It is a universally known fact that adequate sleep is an integral factor in your child’s development. To be precise, infant sleep is said to help with cognitive functions such as memory consolidation and object memory. Interestingly, daytime naps, in particular, aid in better language learning.
Its benefit in terms of a baby's physical development is quite widespread as well. It is observed that the amount and the quality of sleep that your child receives play a considerable part in the growth hormone production in their bodies. Optimal levels of both aid in factors such as weight, height and production of other hormones. Some of which can influence your child’s glucose tolerance, insulin sensitivity, and appetite-regulating hormones, according to studies.
New parents scour the internet daily, searching for reasons and tips for why their little one just won’t go to sleep. When the recommended dosage of feeds and cuddles just does not work, the concern is understandable. I hope we can get a few of those doubts on why your 1 month old baby not sleeping cleared up today.
Why is My 1-month-old Baby Not Sleeping?
Before we discuss the first part of the question, we need to get a better understanding of the circadian rhythm. It’s a human’s internal clock that helps maintain a sense of 24-hour cycle synchronicity. Your child’s sleep wake clock is simply a pea in the pod.
While the circadian rhythm begins to develop well into the uterus, the clock is yet to develop and mature. This happens in the first year of their lives, as young children fall into a sense of routine and receive melatonin from breastmilk. Yet another perk of breastmilk you just learned of.
Now that that is out of the way, it is important to understand that a change in the circadian rhythm can also bring about a shift in sleep patterns, feeding and body temperature. Such disruptions can be brought out by anomalous light exposure.
Here are a few other potential reasons that could be behind your child’s lack of sleep:
- Babies have fairly tiny tummies and can wake up or lose sleep over hunger.
- When tired from activities all day, a baby would wind down in the night when put to ed. On the other hand, overtiredness can mean that your child is overstimulated and has all that excess energy to be drained off, preventing sleep.

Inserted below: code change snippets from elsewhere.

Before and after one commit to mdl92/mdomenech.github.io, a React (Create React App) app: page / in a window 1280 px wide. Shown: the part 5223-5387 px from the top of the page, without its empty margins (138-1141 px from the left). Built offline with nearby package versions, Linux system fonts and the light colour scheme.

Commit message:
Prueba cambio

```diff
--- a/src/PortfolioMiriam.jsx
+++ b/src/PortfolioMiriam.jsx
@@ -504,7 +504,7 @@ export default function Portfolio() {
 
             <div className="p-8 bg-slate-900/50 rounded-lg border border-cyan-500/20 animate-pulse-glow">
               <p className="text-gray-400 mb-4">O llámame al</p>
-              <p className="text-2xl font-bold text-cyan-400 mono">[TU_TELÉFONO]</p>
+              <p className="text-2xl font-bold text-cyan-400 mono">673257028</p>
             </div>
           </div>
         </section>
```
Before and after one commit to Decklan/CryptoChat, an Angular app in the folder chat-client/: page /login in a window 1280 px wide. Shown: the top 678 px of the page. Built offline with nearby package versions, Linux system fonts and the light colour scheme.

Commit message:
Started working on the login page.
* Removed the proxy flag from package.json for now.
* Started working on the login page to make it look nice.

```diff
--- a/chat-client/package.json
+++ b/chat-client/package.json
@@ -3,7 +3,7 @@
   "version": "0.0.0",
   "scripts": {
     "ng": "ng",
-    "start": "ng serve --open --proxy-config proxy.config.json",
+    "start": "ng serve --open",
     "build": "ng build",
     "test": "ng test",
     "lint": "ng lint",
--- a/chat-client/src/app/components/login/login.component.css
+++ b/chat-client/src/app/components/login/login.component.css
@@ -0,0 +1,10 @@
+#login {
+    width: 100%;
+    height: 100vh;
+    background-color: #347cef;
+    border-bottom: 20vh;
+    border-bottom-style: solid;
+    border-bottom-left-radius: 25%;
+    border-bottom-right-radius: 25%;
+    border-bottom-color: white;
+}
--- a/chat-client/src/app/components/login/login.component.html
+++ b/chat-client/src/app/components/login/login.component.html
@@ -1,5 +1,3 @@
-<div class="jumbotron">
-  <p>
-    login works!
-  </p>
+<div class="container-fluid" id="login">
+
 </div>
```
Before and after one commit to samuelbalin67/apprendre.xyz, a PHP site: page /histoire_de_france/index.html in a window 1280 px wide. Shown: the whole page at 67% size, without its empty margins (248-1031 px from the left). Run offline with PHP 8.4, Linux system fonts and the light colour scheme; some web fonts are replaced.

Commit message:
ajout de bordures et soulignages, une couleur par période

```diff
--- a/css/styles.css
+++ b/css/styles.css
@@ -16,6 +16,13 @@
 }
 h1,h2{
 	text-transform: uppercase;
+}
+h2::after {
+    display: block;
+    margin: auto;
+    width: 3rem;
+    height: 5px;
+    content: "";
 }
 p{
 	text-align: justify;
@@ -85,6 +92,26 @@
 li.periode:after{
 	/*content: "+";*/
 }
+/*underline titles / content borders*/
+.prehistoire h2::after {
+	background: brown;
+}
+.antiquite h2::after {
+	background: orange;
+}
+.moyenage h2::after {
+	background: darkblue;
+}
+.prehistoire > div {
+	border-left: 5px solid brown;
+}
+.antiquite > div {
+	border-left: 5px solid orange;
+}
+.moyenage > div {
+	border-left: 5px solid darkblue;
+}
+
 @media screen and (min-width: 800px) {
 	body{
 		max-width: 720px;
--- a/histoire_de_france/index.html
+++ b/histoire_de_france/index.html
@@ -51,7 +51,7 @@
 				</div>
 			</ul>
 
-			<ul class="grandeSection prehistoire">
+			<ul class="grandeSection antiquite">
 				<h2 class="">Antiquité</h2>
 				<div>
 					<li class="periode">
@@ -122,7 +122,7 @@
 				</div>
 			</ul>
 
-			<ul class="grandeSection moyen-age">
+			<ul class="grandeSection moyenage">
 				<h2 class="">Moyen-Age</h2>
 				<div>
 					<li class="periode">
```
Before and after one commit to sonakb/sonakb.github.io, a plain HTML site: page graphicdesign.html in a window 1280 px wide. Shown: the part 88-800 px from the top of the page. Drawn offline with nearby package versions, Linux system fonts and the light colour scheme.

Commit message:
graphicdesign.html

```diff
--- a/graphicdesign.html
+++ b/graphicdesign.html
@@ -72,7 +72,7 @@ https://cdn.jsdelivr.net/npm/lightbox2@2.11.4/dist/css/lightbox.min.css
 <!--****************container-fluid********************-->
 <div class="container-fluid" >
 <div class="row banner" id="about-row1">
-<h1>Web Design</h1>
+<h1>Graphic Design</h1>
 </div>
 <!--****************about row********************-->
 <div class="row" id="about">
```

- The immature sleep-wake cycle may often lead to a day/night reversal in the early weeks of birth. Which translates to more awake times during the day and minimal sleep in the night.
- Unwell babies can lose sleep due to pain and distress. You may need to consult a professional to proceed beyond basic methods to relieve your child if the sickness persists.
- Discomfort in terms of the need for a diaper change, a sleep environment or a crib change, high or low room temperature, etc. could be grounds as well.
How Can I Get My 1-month Baby to Sleep?
When you ask a fellow parent this question, their first reaction would be: have you tried setting a routine? And we couldn't more agree, and not at the same time.
At one month old, your baby is still getting used to his life outside, well, you. While it may be tricky with your child taking 15–18 hours worth of naps in a day, setting small routines before 'bedtime' may actually help in the months to come. This routine can include a warm bath, dimming the lights, creating a calm ambiance and feeding to induce sleep to your 1 month old baby who is not sleeping well.
Apart from this, you may even try these methods to get your one-month-old to sleep:
Swaddling: An age-old practice, parents have, over the years, swaddled their kids to sleep. The close, cuddly feel of the cloth helps emulate the feeling of the womb, lulling the kids back to sleep. That said, it is essential to ensure that the wrap isn't set too loosely or too tightly. Learning how to swaddle correctly might help.
Skin Contact and Rocking: Being close to your newborn while you are rocking them calms them down instinctively. Making them feel secure and safe enough to drowse.
Pacifiers: In the case of breastfeeding infants, pacifiers can be used to soothe them to sleep after a month or so, once there’s no risk of nipple confusion.
Feeding: While it is the first point of defense, it is still worth mentioning. Ensuring that your child is getting enough feed regularly is not only an optimal rule of thumb for nutrition but also helps them wind down for a nap. Keep in mind that your child may wake after a while if they are fed to sleep. Usually, a quick feed does the trick.
Day and Night Cycle: An immature day and night cycle could be a significant reason for a 1 month old baby not sleeping at night. There's two parts to how to tackle this: keep the days active yet not overstimulative, and the night's, well, boring. During the day, engage them in age-appropriate activities, have a feeding and pooping routine, and then, at night, avoid all stimulants. A snug environment could very well encourage sleep.
Apart from these, parents can try reading a book or singing a lullaby to their young ones; there’s a reason we still find comfort in those. For first time parents, their 1 month old baby not sleeping properly can be worrying. A quick chat with your pediatrician can be great to keep the stress at bay. You are doing well; your baby’s sleep schedule will eventually catch up. Happy Parenting!